Image comparison data:
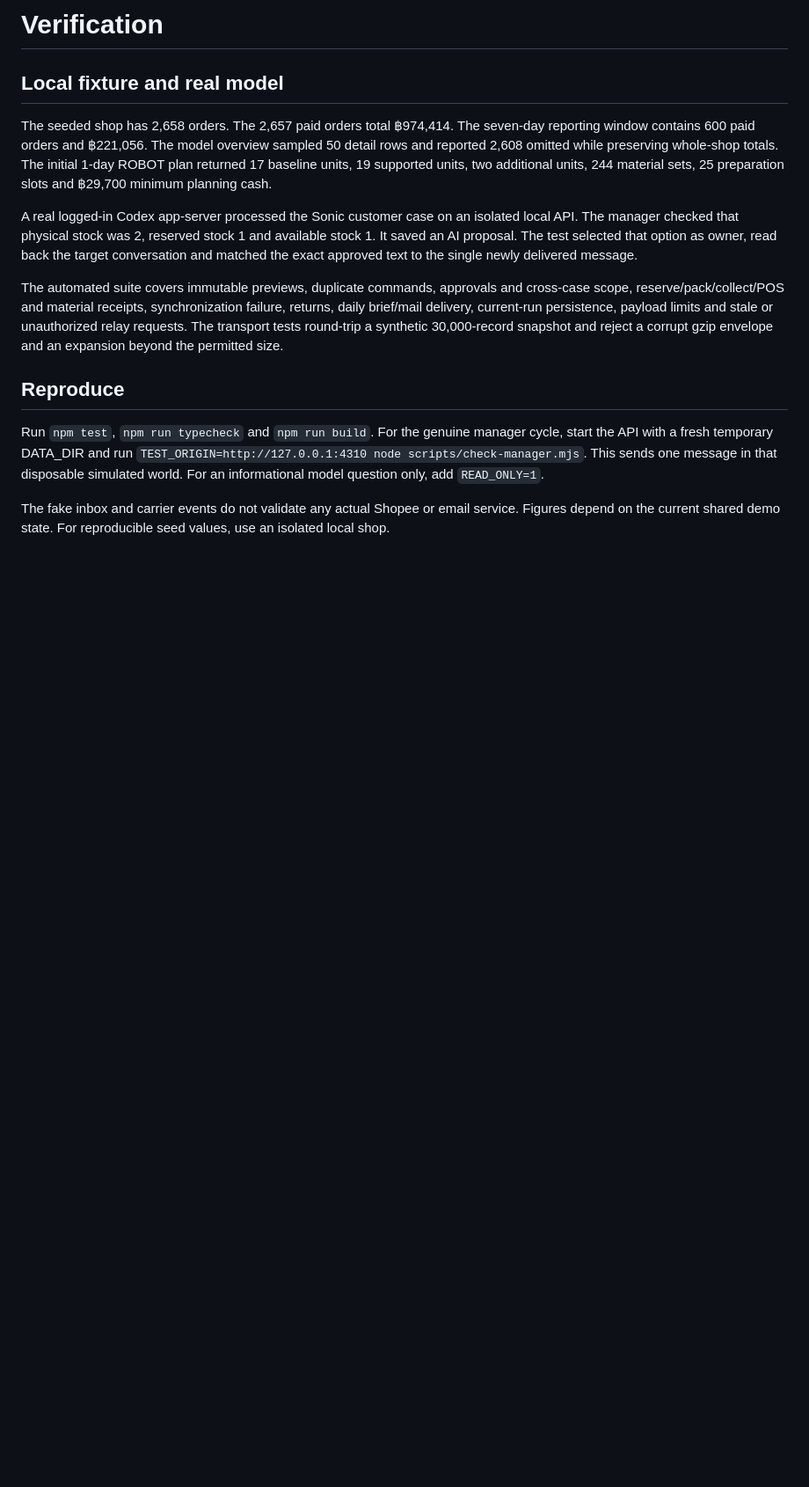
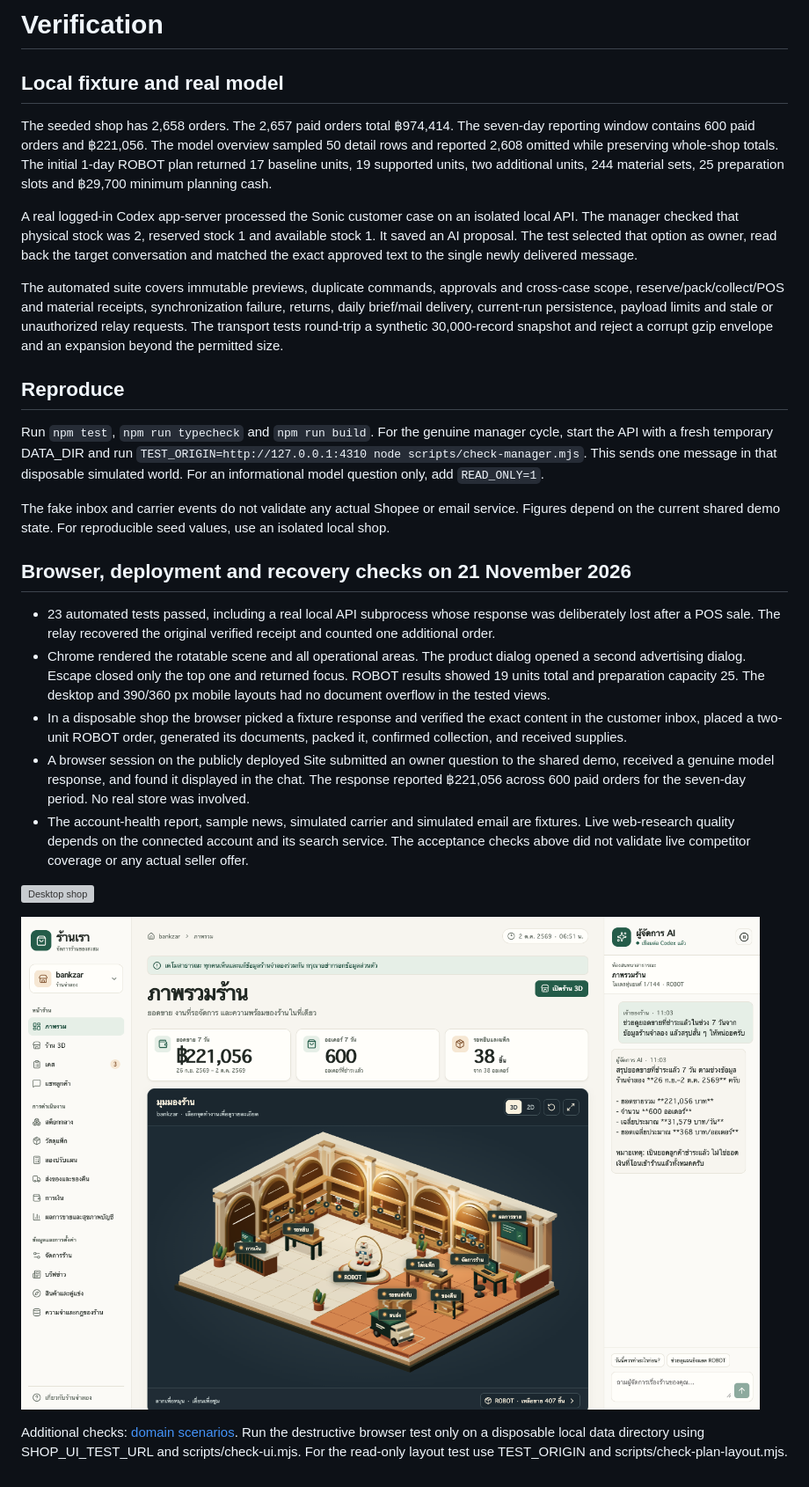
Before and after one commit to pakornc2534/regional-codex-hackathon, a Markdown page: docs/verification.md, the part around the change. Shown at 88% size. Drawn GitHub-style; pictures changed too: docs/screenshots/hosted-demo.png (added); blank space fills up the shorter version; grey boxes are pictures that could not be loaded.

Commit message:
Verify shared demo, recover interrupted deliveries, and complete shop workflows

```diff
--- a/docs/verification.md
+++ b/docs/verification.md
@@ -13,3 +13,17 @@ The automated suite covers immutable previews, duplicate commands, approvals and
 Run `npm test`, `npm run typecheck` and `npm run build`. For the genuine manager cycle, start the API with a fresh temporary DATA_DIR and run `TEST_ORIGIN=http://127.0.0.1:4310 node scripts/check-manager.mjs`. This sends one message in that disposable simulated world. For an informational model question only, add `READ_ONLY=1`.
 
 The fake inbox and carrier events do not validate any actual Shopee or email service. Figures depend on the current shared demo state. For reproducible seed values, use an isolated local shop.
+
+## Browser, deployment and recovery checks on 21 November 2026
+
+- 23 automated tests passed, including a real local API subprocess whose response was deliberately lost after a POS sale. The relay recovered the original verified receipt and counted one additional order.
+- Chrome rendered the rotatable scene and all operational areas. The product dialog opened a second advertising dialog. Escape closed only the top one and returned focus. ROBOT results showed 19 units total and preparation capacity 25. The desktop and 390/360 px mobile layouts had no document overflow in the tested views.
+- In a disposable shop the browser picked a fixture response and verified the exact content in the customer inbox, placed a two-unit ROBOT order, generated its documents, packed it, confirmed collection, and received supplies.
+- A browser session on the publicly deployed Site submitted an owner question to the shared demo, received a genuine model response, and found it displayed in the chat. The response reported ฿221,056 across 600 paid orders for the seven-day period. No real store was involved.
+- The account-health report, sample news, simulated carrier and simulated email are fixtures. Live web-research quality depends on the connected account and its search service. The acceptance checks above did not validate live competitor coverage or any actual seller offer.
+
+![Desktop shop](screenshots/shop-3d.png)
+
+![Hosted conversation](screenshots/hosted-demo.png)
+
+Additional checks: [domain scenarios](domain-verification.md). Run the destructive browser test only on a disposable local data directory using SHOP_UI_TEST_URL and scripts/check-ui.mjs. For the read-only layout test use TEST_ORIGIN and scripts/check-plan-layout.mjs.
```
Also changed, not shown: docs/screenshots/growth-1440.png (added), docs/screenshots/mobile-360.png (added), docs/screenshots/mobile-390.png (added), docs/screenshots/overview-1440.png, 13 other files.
...
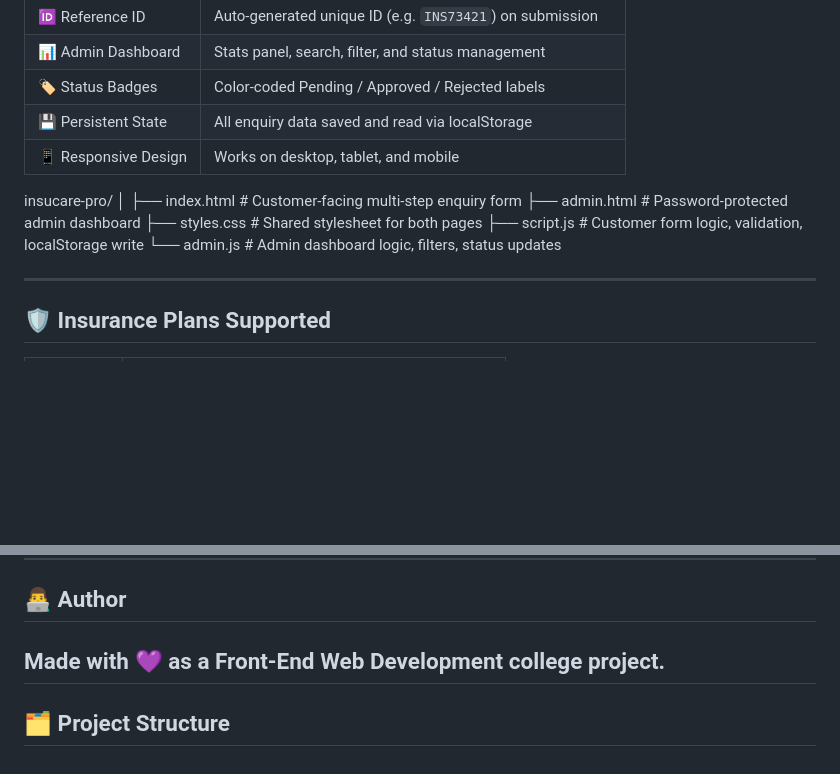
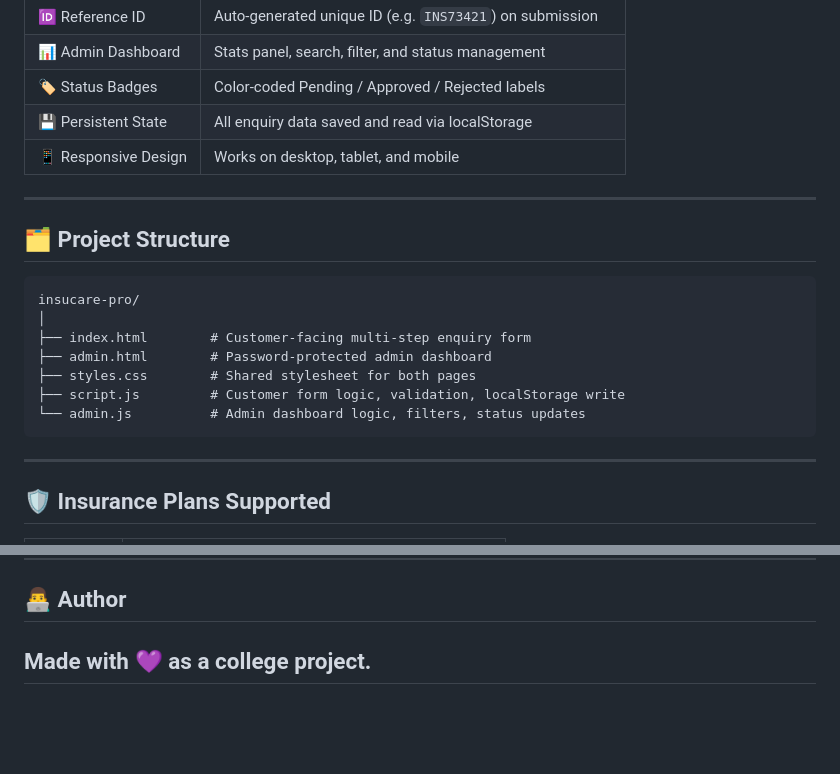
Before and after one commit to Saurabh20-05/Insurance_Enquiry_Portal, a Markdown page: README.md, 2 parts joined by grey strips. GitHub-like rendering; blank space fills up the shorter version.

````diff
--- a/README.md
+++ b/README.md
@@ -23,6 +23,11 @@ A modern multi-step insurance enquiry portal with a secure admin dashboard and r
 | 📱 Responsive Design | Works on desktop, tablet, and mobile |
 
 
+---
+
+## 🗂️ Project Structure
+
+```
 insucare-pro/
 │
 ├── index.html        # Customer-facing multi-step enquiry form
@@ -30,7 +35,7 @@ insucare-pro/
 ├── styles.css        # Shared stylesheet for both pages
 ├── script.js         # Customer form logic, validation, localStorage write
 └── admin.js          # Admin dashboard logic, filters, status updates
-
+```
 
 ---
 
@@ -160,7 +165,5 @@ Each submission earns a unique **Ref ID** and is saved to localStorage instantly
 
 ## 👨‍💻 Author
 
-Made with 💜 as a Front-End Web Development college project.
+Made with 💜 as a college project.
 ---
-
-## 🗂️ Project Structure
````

What you need to do:
Each line of the entries above that has the word "README" is to be copied.

Answer to this task:
Before and after one commit to Saurabh20-05/Insurance_Enquiry_Portal, a Markdown page: README.md, 2 parts joined by grey strips. GitHub-like rendering; blank space fills up the shorter version.
--- a/README.md
+++ b/README.md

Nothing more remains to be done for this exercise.